Records from a dataset:
_ _ _ _ _ _ _

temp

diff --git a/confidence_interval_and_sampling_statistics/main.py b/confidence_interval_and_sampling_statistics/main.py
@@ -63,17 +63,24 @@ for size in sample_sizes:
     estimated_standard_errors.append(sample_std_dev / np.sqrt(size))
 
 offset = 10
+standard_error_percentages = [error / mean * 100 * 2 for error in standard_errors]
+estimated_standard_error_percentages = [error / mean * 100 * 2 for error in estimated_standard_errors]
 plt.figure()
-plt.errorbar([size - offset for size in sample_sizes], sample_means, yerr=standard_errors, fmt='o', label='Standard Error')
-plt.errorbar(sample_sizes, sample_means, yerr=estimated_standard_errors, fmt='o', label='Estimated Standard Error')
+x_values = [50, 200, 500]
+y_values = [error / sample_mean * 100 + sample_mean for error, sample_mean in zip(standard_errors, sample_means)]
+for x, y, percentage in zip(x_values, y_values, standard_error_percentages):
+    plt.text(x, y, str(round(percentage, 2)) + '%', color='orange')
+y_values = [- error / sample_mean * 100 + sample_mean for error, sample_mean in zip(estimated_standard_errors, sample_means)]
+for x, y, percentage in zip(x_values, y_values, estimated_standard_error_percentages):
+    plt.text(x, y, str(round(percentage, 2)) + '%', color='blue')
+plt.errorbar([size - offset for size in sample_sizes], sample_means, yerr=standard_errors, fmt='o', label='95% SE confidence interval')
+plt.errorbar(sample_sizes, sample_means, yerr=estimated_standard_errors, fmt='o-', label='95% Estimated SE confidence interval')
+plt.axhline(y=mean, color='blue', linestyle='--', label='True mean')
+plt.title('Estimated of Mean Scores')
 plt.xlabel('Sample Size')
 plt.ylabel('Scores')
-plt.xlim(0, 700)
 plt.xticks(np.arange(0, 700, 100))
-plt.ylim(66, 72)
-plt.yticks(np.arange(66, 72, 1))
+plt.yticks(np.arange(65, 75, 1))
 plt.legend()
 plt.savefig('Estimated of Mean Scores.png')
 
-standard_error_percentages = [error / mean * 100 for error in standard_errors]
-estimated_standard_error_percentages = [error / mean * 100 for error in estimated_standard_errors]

_ _ _ _ _ _ _

▸ **Instructions to follow**
An exact copy of all the entries above is what is needed.

▸ **Output**
temp

diff --git a/confidence_interval_and_sampling_statistics/main.py b/confidence_interval_and_sampling_statistics/main.py
@@ -63,17 +63,24 @@ for size in sample_sizes:
     estimated_standard_errors.append(sample_std_dev / np.sqrt(size))
 
 offset = 10
+standard_error_percentages = [error / mean * 100 * 2 for error in standard_errors]
+estimated_standard_error_percentages = [error / mean * 100 * 2 for error in estimated_standard_errors]
 plt.figure()
-plt.errorbar([size - offset for size in sample_sizes], sample_means, yerr=standard_errors, fmt='o', label='Standard Error')
-plt.errorbar(sample_sizes, sample_means, yerr=estimated_standard_errors, fmt='o', label='Estimated Standard Error')
+x_values = [50, 200, 500]
+y_values = [error / sample_mean * 100 + sample_mean for error, sample_mean in zip(standard_errors, sample_means)]
+for x, y, percentage in zip(x_values, y_values, standard_error_percentages):
+    plt.text(x, y, str(round(percentage, 2)) + '%', color='orange')
+y_values = [- error / sample_mean * 100 + sample_mean for error, sample_mean in zip(estimated_standard_errors, sample_means)]
+for x, y, percentage in zip(x_values, y_values, estimated_standard_error_percentages):
+    plt.text(x, y, str(round(percentage, 2)) + '%', color='blue')
+plt.errorbar([size - offset for size in sample_sizes], sample_means, yerr=standard_errors, fmt='o', label='95% SE confidence interval')
+plt.errorbar(sample_sizes, sample_means, yerr=estimated_standard_errors, fmt='o-', label='95% Estimated SE confidence interval')
+plt.axhline(y=mean, color='blue', linestyle='--', label='True mean')
+plt.title('Estimated of Mean Scores')
 plt.xlabel('Sample Size')
 plt.ylabel('Scores')
-plt.xlim(0, 700)
 plt.xticks(np.arange(0, 700, 100))
-plt.ylim(66, 72)
-plt.yticks(np.arange(66, 72, 1))
+plt.yticks(np.arange(65, 75, 1))
 plt.legend()
 plt.savefig('Estimated of Mean Scores.png')
 
-standard_error_percentages = [error / mean * 100 for error in standard_errors]
-estimated_standard_error_percentages = [error / mean * 100 for error in estimated_standard_errors]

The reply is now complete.